Business licences, certifications that they have related to their production capability. Companies without quality certifications, full local licensing and proper employment law compliance can be very dangerous partners.
Shortlist OEM suppliers based on the responses they offer, and look to score them on a range of aspects. Pick suppliers who specialise in the area you need service in, rather than Jacks of all trades. You will likely choose to focus on manufacturers in one region – either because of regional specialisations or because it will make your subsequent supplier visits MUCH simpler.
Verify the credentials of the OEMs by whatever means you can – site ratings/verifications, references, recommendations from your network, quality of impression and communications and instinct. Look to evaluate:
That whether they are a factory or an agency – are they what they say they are?
Do they have the technical expertise and production capability they claim – which is best assessed by the quality of the samples they provide, their guidance and technical engagement (and potentially by a third party recommendation or reference).
You could also identify the factory Chinese name, its location and the local government office under whose jurisdiction it falls. This office will have the factory’s registration records, which you can use to verify the details they have provided to you, if you have any doubts. This process may need you to use translation services – or a contract QA service local to the supplier – who may be known to the factory but has a public reputation to uphold, so is unlikely to misrepresent.
It is strongly recommended that you visit shortlisted factories before you finalise your choice and place an order, if at all possible. You can combine such a trip with visits to trade fairs, to extend the value of the travel.

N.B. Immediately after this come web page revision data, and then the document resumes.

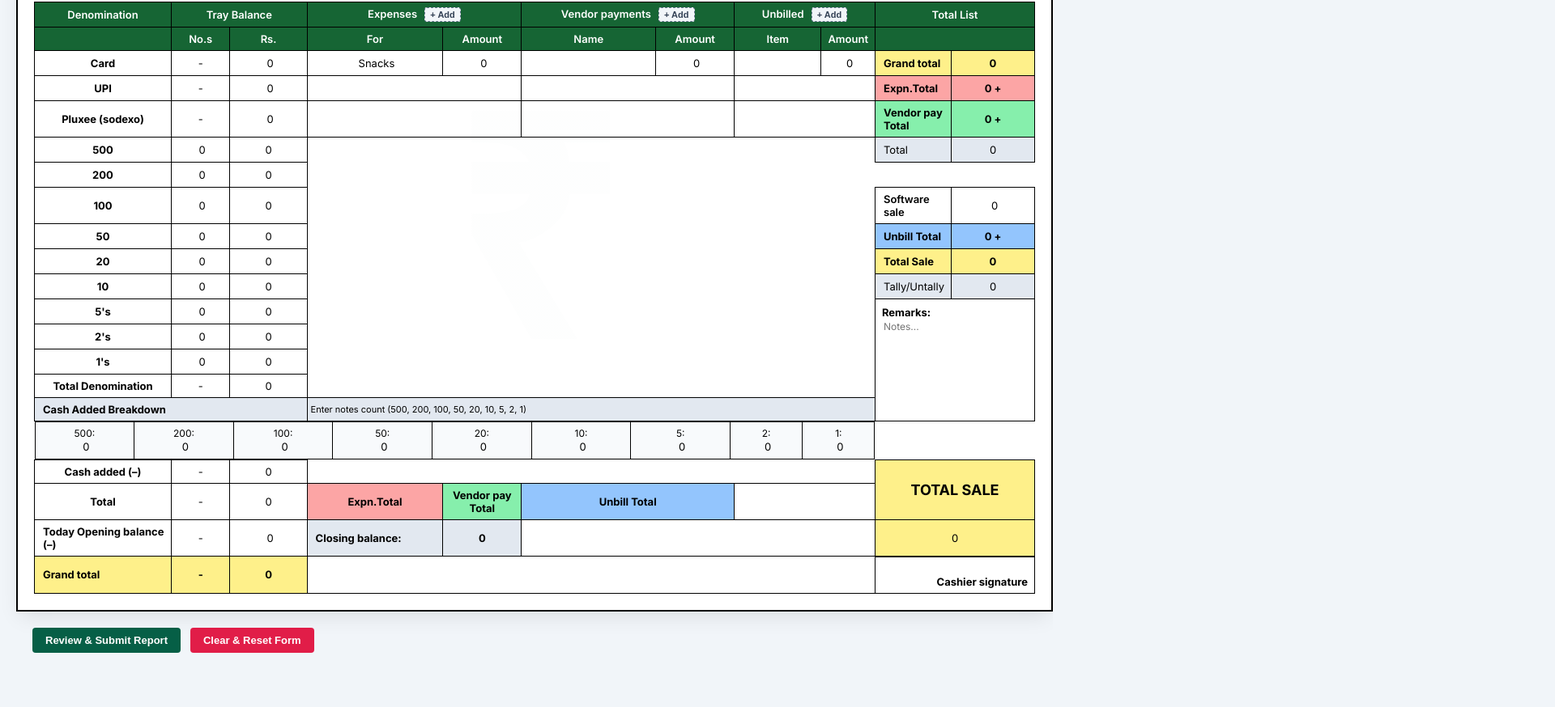
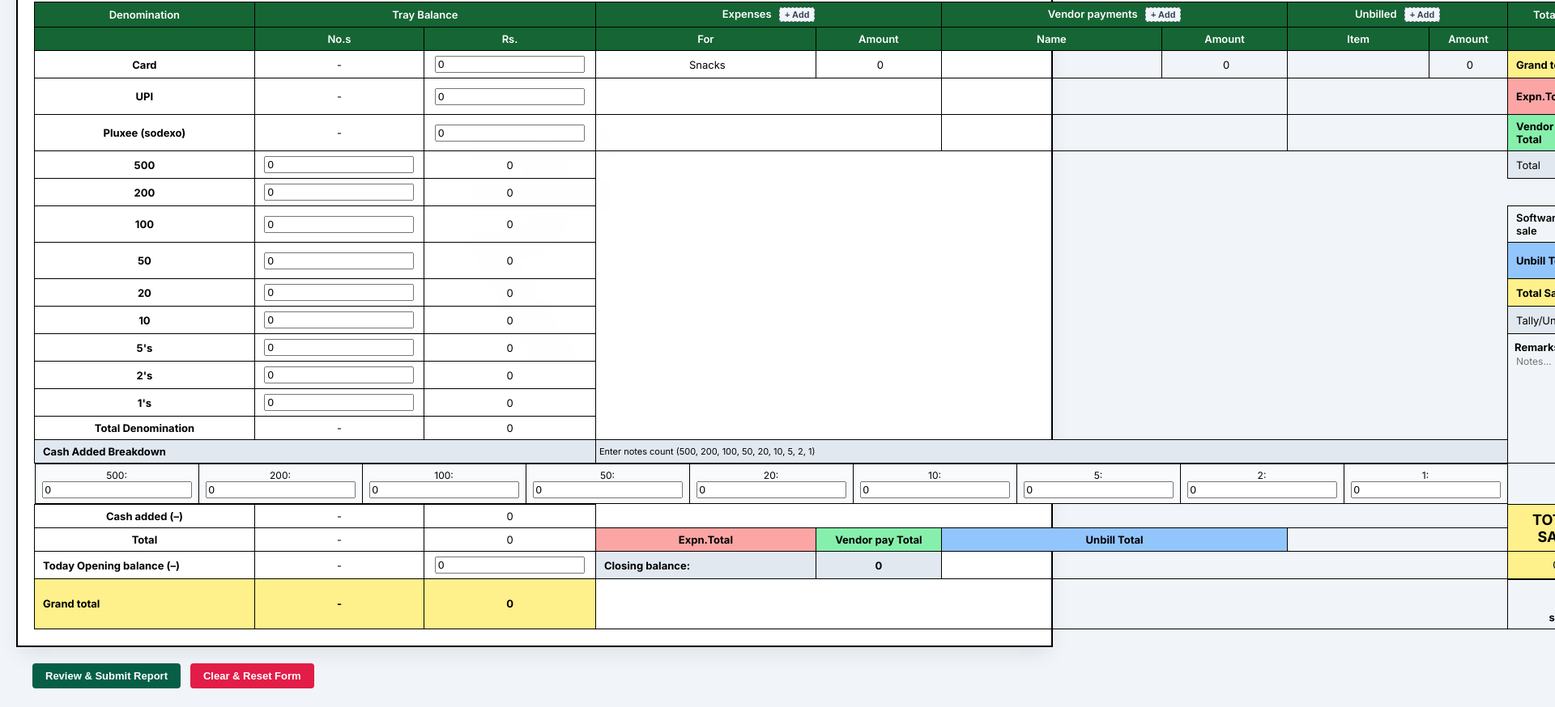
Before and after one commit to lalithanaturals/newdeno, a plain HTML site: page index.html in a window 1280 px wide. Shown: the part 186-1060 px from the top of the page at 81% size, 1920 px wide, since content can reach past the window. Before the commit the page ends 1033 px from the top, so only its background shows below. Drawn offline with nearby package versions, Linux system fonts and the light colour scheme.

Commit message:
Update index.html

```diff
--- a/index.html
+++ b/index.html
@@ -326,13 +326,13 @@
             <tr>
                 <td><strong>Card</strong></td>
                 <td>-</td>
-                <td><input type="number" id="card" tabindex="4" value="0" onfocus="handleFocus(this)" onblur="handleBlur(this)" oninput="calculateAll()"></td>
+                <td><input type="text" inputmode="numeric" pattern="[0-9]*" id="card" tabindex="4" value="0" onfocus="handleFocus(this)" onblur="handleBlur(this)" oninput="calculateAll()"></td>
                 <td><input type="text" class="cell-input exp-name" value="Snacks" tabindex="20"></td>
-                <td><input type="number" class="cell-input exp-amt" value="0" tabindex="21" onfocus="handleFocus(this)" onblur="handleBlur(this)" oninput="calculateAll()"></td>
+                <td><input type="text" inputmode="numeric" pattern="[0-9]*" class="cell-input exp-amt" value="0" tabindex="21" onfocus="handleFocus(this)" onblur="handleBlur(this)" oninput="calculateAll()"></td>
                 <td><input type="text" class="cell-input vendor-name" value="" tabindex="30"></td>
-                <td><input type="number" class="cell-input vendor-amt" value="0" tabindex="31" onfocus="handleFocus(this)" onblur="handleBlur(this)" oninput="calculateAll()"></td>
+                <td><input type="text" inputmode="numeric" pattern="[0-9]*" class="cell-input vendor-amt" value="0" tabindex="31" onfocus="handleFocus(this)" onblur="handleBlur(this)" oninput="calculateAll()"></td>
                 <td><input type="text" class="cell-input unbill-name" value="" tabindex="40"></td>
-                <td><input type="number" class="cell-input unbill-amt" value="0" tabindex="41" onfocus="handleFocus(this)" onblur="handleBlur(this)" oninput="calculateAll()"></td>
+                <td><input type="text" inputmode="numeric" pattern="[0-9]*" class="cell-input unbill-amt" value="0" tabindex="41" onfocus="handleFocus(this)" onblur="handleBlur(this)" oninput="calculateAll()"></td>
                 <td class="bg-yellow text-left">Grand total</td>
                 <td class="bg-yellow" id="lblGrandTotal">0</td>
             </tr>
@@ -345,7 +345,7 @@
             <tr>
                 <td><strong>UPI</strong></td>
                 <td>-</td>
-                <td><input type="number" id="upi" tabindex="5" value="0" onfocus="handleFocus(this)" onblur="handleBlur(this)" oninput="calculateAll()"></td>
+                <td><input type="text" inputmode="numeric" pattern="[0-9]*" id="upi" tabindex="5" value="0" onfocus="handleFocus(this)" onblur="handleBlur(this)" oninput="calculateAll()"></td>
                 <td colspan="2" style="border-right:1px solid #000;"></td>
                 <td colspan="2" style="border-right:1px solid #000;"></td>
                 <td colspan="2"></td>
@@ -355,7 +355,7 @@
             <tr>
                 <td><strong>Pluxee (sodexo)</strong></td>
                 <td>-</td>
-                <td><input type="number" id="sodexo" tabindex="6" value="0" onfocus="handleFocus(this)" onblur="handleBlur(this)" oninput="calculateAll()"></td>
+                <td><input type="text" inputmode="numeric" pattern="[0-9]*" id="sodexo" tabindex="6" value="0" onfocus="handleFocus(this)" onblur="handleBlur(this)" oninput="calculateAll()"></td>
                 <td colspan="2" style="border-right:1px solid #000;"></td>
                 <td colspan="2" style="border-right:1px solid #000;"></td>
                 <td colspan="2"></td>
@@ -364,7 +364,7 @@
             </tr>
             <tr>
                 <td><strong>500</strong></td>
-                <td><input type="number" class="denom-count" tabindex="7" data-val="500" value="0" onfocus="handleFocus(this)" onblur="handleBlur(this)" oninput="calculateAll()"></td>
+                <td><input type="text" inputmode="numeric" pattern="[0-9]*" class="denom-count" tabindex="7" data-val="500" value="0" onfocus="handleFocus(this)" onblur="handleBlur(this)" oninput="calculateAll()"></td>
                 <td id="amt-500">0</td>
                 <td colspan="6" style="border:none;"></td>
                 <td class="bg-gray text-left">Total</td>
@@ -372,22 +372,22 @@
             </tr>
             <tr>
                 <td><strong>200</strong></td>
-                <td><input type="number" class="denom-count" tabindex="8" data-val="200" value="0" onfocus="handleFocus(this)" onblur="handleBlur(this)" oninput="calculateAll()"></td>
+                <td><input type="text" inputmode="numeric" pattern="[0-9]*" class="denom-count" tabindex="8" data-val="200" value="0" onfocus="handleFocus(this)" onblur="handleBlur(this)" oninput="calculateAll()"></td>
                 <td id="amt-200">0</td>
                 <td colspan="6" style="border:none;"></td>
                 <td colspan="2" style="border:none;"></td>
             </tr>
             <tr>
                 <td><strong>100</strong></td>
-                <td><input type="number" class="denom-count" tabindex="9" data-val="100" value="0" onfocus="handleFocus(this)" onblur="handleBlur(this)" oninput="calculateAll()"></td>
+                <td><input type="text" inputmode="numeric" pattern="[0-9]*" class="denom-count" tabindex="9" data-val="100" value="0" onfocus="handleFocus(this)" onblur="handleBlur(this)" oninput="calculateAll()"></td>
                 <td id="amt-100">0</td>
                 <td colspan="6" style="border:none;"></td>
                 <td class="text-left" style="font-weight:600;">Software sale</td>
-                <td><input type="number" id="softwareSale" tabindex="50" value="0" onfocus="handleFocus(this)" onblur="handleBlur(this)" oninput="calculateAll()" style="width:100%; border:none; background:transparent; text-align:center; font-size:13px; font-family:'Inter'; outline:none;"></td>
+                <td><input type="text" inputmode="numeric" pattern="[0-9]*" id="softwareSale" tabindex="50" value="0" onfocus="handleFocus(this)" onblur="handleBlur(this)" oninput="calculateAll()" style="width:100%; border:none; background:transparent; text-align:center; font-size:13px; font-family:'Inter'; outline:none;"></td>
             </tr>
             <tr>
                 <td><strong>50</strong></td>
-                <td><input type="number" class="denom-count" tabindex="10" data-val="50" value="0" onfocus="handleFocus(this)" onblur="handleBlur(this)" oninput="calculateAll()"></td>
+                <td><input type="text" inputmode="numeric" pattern="[0-9]*" class="denom-count" tabindex="10" data-val="50" value="0" onfocus="handleFocus(this)" onblur="handleBlur(this)" oninput="calculateAll()"></td>
                 <td id="amt-50">0</td>
                 <td colspan="6" style="border:none;"></td>
                 <td class="bg-blue text-left">Unbill Total</td>
@@ -395,7 +395,7 @@
             </tr>
             <tr>
                 <td><strong>20</strong></td>
-                <td><input type="number" class="denom-count" tabindex="11" data-val="20" value="0" onfocus="handleFocus(this)" onblur="handleBlur(this)" oninput="calculateAll()"></td>
+                <td><input type="text" inputmode="numeric" pattern="[0-9]*" class="denom-count" tabindex="11" data-val="20" value="0" onfocus="handleFocus(this)" onblur="handleBlur(this)" oninput="calculateAll()"></td>
                 <td id="amt-20">0</td>
                 <td colspan="6" style="border:none;"></td>
                 <td class="bg-yellow text-left">Total Sale</td>
@@ -403,7 +403,7 @@
             </tr>
             <tr>
                 <td><strong>10</strong></td>
-                <td><input type="number" class="denom-count" tabindex="12" data-val="10" value="0" onfocus="handleFocus(this)" onblur="handleBlur(this)" oninput="calculateAll()"></td>
+                <td><input type="text" inputmode="numeric" pattern="[0-9]*" class="denom-count" tabindex="12" data-val="10" value="0" onfocus="handleFocus(this)" onblur="handleBlur(this)" oninput="calculateAll()"></td>
                 <td id="amt-10">0</td>
                 <td colspan="6" style="border:none;"></td>
                 <td class="bg-gray text-left">Tally/Untally</td>
@@ -411,7 +411,7 @@
             </tr>
             <tr>
                 <td><strong>5's</strong></td>
-                <td><input type="number" class="denom-count" tabindex="13" data-val="5" value="0" onfocus="handleFocus(this)" onblur="handleBlur(this)" oninput="calculateAll()"></td>
+                <td><input type="text" inputmode="numeric" pattern="[0-9]*" class="denom-count" tabindex="13" data-val="5" value="0" onfocus="handleFocus(this)" onblur="handleBlur(this)" oninput="calculateAll()"></td>
                 <td id="amt-5">0</td>
                 <td colspan="6" style="border:none;"></td>
                 <td colspan="2" rowspan="5" style="vertical-align: top; text-align: left; padding: 8px;">
@@ -421,13 +421,13 @@
             </tr>
             <tr>
                 <td><strong>2's</strong></td>
-                <td><input type="number" class="denom-count" tabindex="14" data-val="2" value="0" onfocus="handleFocus(this)" onblur="handleBlur(this)" oninput="calculateAll()"></td>
+                <td><input type="text" inputmode="numeric" pattern="[0-9]*" class="denom-count" tabindex="14" data-val="2" value="0" onfocus="handleFocus(this)" onblur="handleBlur(this)" oninput="calculateAll()"></td>
                 <td id="amt-2">0</td>
                 <td colspan="6" style="border:none;"></td>
             </tr>
             <tr>
                 <td><strong>1's</strong></td>
-                <td><input type="number" class="denom-count" tabindex="15" data-val="1" value="0" onfocus="handleFocus(this)" onblur="handleBlur(this)" oninput="calculateAll()"></td>
+                <td><input type="text" inputmode="numeric" pattern="[0-9]*" class="denom-count" tabindex="15" data-val="1" value="0" onfocus="handleFocus(this)" onblur="handleBlur(this)" oninput="calculateAll()"></td>
                 <td id="amt-1">0</td>
                 <td colspan="6" style="border:none;"></td>
             </tr>
@@ -446,15 +446,15 @@
                 <td colspan="9" style="padding: 0; border: none;">
                     <table style="width:100%; border-collapse:collapse; text-align:center; font-size:12px;">
                         <tr style="background:#f8fafc;">
-                            <td style="border:1px solid #000; width:11%;">500: <input type="number" class="added-count" data-val="500" value="0" onfocus="handleFocus(this)" onblur="handleBlur(this)" oninput="calculateAll()"></td>
-                            <td style="border:1px solid #000; width:11%;">200: <input type="number" class="added-count" data-val="200" value="0" onfocus="handleFocus(this)" onblur="handleBlur(this)" oninput="calculateAll()"></td>
-                            <td style="border:1px solid #000; width:11%;">100: <input type="number" class="added-count" data-val="100" value="0" onfocus="handleFocus(this)" onblur="handleBlur(this)" oninput="calculateAll()"></td>
-                            <td style="border:1px solid #000; width:11%;">50: <input type="number" class="added-count" data-val="50" value="0" onfocus="handleFocus(this)" onblur="handleBlur(this)" oninput="calculateAll()"></td>
-                            <td style="border:1px solid #000; width:11%;">20: <input type="number" class="added-count" data-val="20" value="0" onfocus="handleFocus(this)" onblur="handleBlur(this)" oninput="calculateAll()"></td>
-                            <td style="border:1px solid #000; width:11%;">10: <input type="number" class="added-count" data-val="10" value="0" onfocus="handleFocus(this)" onblur="handleBlur(this)" oninput="calculateAll()"></td>
-                            <td style="border:1px solid #000; width:11%;">5: <input type="number" class="added-count" data-val="5" value="0" onfocus="handleFocus(this)" onblur="handleBlur(this)" oninput="calculateAll()"></td>
-                            <td style="border:1px solid #000; width:8%;">2: <input type="number" class="added-count" data-val="2" value="0" onfocus="handleFocus(this)" onblur="handleBlur(this)" oninput="calculateAll()"></td>
-                            <td style="border:1px solid #000; width:8%;">1: <input type="number" class="added-count" data-val="1" value="0" onfocus="handleFocus(this)" onblur="handleBlur(this)" oninput="calculateAll()"></td>
+                            <td style="border:1px solid #000; width:11%;">500: <input type="text" inputmode="numeric" pattern="[0-9]*" class="added-count" data-val="500" value="0" onfocus="handleFocus(this)" onblur="handleBlur(this)" oninput="calculateAll()"></td>
+                            <td style="border:1px solid #000; width:11%;">200: <input type="text" inputmode="numeric" pattern="[0-9]*" class="added-count" data-val="200" value="0" onfocus="handleFocus(this)" onblur="handleBlur(this)" oninput="calculateAll()"></td>
+                            <td style="border:1px solid #000; width:11%;">100: <input type="text" inputmode="numeric" pattern="[0-9]*" class="added-count" data-val="100" value="0" onfocus="handleFocus(this)" onblur="handleBlur(this)" oninput="calculateAll()"></td>
+                            <td style="border:1px solid #000; width:11%;">50: <input type="text" inputmode="numeric" pattern="[0-9]*" class="added-count" data-val="50" value="0" onfocus="handleFocus(this)" onblur="handleBlur(this)" oninput="calculateAll()"></td>
+                            <td style="border:1px solid #000; width:11%;">20: <input type="text" inputmode="numeric" pattern="[0-9]*" class="added-count" data-val="20" value="0" onfocus="handleFocus(this)" onblur="handleBlur(this)" oninput="calculateAll()"></td>
+                            <td style="border:1px solid #000; width:11%;">10: <input type="text" inputmode="numeric" pattern="[0-9]*" class="added-count" data-val="10" value="0" onfocus="handleFocus(this)" onblur="handleBlur(this)" oninput="calculateAll()"></td>
+                            <td style="border:1px solid #000; width:11%;">5: <input type="text" inputmode="numeric" pattern="[0-9]*" class="added-count" data-val="5" value="0" onfocus="handleFocus(this)" onblur="handleBlur(this)" oninput="calculateAll()"></td>
+                            <td style="border:1px solid #000; width:8%;">2: <input type="text" inputmode="numeric" pattern="[0-9]*" class="added-count" data-val="2" value="0" onfocus="handleFocus(this)" onblur="handleBlur(this)" oninput="calculateAll()"></td>
+                            <td style="border:1px solid #000; width:8%;">1: <input type="text" inputmode="numeric" pattern="[0-9]*" class="added-count" data-val="1" value="0" onfocus="handleFocus(this)" onblur="handleBlur(this)" oninput="calculateAll()"></td>
                         </tr>
                     </table>
                 </td>
@@ -479,7 +479,7 @@
             <tr>
                 <td class="text-left"><strong>Today Opening balance (–)</strong></td>
                 <td>-</td>
-                <td><input type="number" id="openingBalance" tabindex="16" value="0" onfocus="handleFocus(this)" onblur="handleBlur(this)" oninput="calculateAll()"></td>
+                <td><input type="text" inputmode="numeric" pattern="[0-9]*" id="openingBalance" tabindex="16" value="0" onfocus="handleFocus(this)" onblur="handleBlur(this)" oninput="calculateAll()"></td>
                 <td class="bg-gray text-left" style="font-weight:700;">Closing balance:</td>
                 <td class="bg-gray" id="displayClosingBalance" style="font-weight:700;">0</td>
                 <td colspan="4"></td>
@@ -537,7 +537,7 @@
         tr.innerHTML = `
             <td></td><td></td><td></td>
             <td><input type="text" class="cell-input exp-name" placeholder="Item"></td>
-            <td><input type="number" class="cell-input exp-amt" value="0" onfocus="handleFocus(this)" onblur="handleBlur(this)" oninput="calculateAll()"> <button type="button" class="remove-btn" onclick="this.closest('tr').remove(); calculateAll();">✕</button></td>
+            <td><input type="text" inputmode="numeric" pattern="[0-9]*" class="cell-input exp-amt" value="0" onfocus="handleFocus(this)" onblur="handleBlur(this)" oninput="calculateAll()"> <button type="button" class="remove-btn" onclick="this.closest('tr').remove(); calculateAll();">✕</button></td>
             <td colspan="2" style="border-right:1px solid #000;"></td>
             <td colspan="2"></td>
             <td colspan="2" style="border:none;"></td>
@@ -554,7 +554,7 @@
             <td></td><td></td><td></td>
             <td colspan="2" style="border-right:1px solid #000;"></td>
             <td><input type="text" class="cell-input vendor-name" placeholder="Name"></td>
-            <td><input type="number" class="cell-input vendor-amt" value="0" onfocus="handleFocus(this)" onblur="handleBlur(this)" oninput="calculateAll()"> <button type="button" class="remove-btn" onclick="this.closest('tr').remove(); calculateAll();">✕</button></td>
+            <td><input type="text" inputmode="numeric" pattern="[0-9]*" class="cell-input vendor-amt" value="0" onfocus="handleFocus(this)" onblur="handleBlur(this)" oninput="calculateAll()"> <button type="button" class="remove-btn" onclick="this.closest('tr').remove(); calculateAll();">✕</button></td>
             <td colspan="2"></td>
             <td colspan="2" style="border:none;"></td>
         `;
@@ -571,7 +571,7 @@
             <td colspan="2" style="border-right:1px solid #000;"></td>
             <td colspan="2" style="border-right:1px solid #000;"></td>
             <td><input type="text" class="cell-input unbill-name" placeholder="Item"></td>
-            <td><input type="number" class="cell-input unbill-amt" value="0" onfocus="handleFocus(this)" onblur="handleBlur(this)" oninput="calculateAll()"> <button type="button" class="remove-btn" onclick="this.closest('tr').remove(); calculateAll();">✕</button></td>
+            <td><input type="text" inputmode="numeric" pattern="[0-9]*" class="cell-input unbill-amt" value="0" onfocus="handleFocus(this)" onblur="handleBlur(this)" oninput="calculateAll()"> <button type="button" class="remove-btn" onclick="this.closest('tr').remove(); calculateAll();">✕</button></td>
             <td colspan="2" style="border:none;"></td>
         `;
         anchor.parentNode.insertBefore(tr, anchor);
@@ -628,7 +628,6 @@
 
         document.getElementById('totalDenomSum').innerText = totalCashCount;
 
-        // Calculate Cash Added from breakdown inputs
         let totalCashAdded = 0;
         document.querySelectorAll('.added-count').forEach(input => {
             let denom = parseFloat(input.getAttribute('data-val'));
```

Identifying and selecting potential partners with whom to outsource your products and processes is just like every other business task – it requires a thorough and orderly approach and the building of confidence and strong relationships.
When you have partners who know they’re valued and understand that they.re integrated into your business model, you gain supporters who are motivated to enable you to succeed.
Whether the main driver is technical competence, volume capacity, raw cost or a range of other characteristics, you can find great suppliers and learn a huge amount about how to make your business better – skills that will serve you for the rest of your career.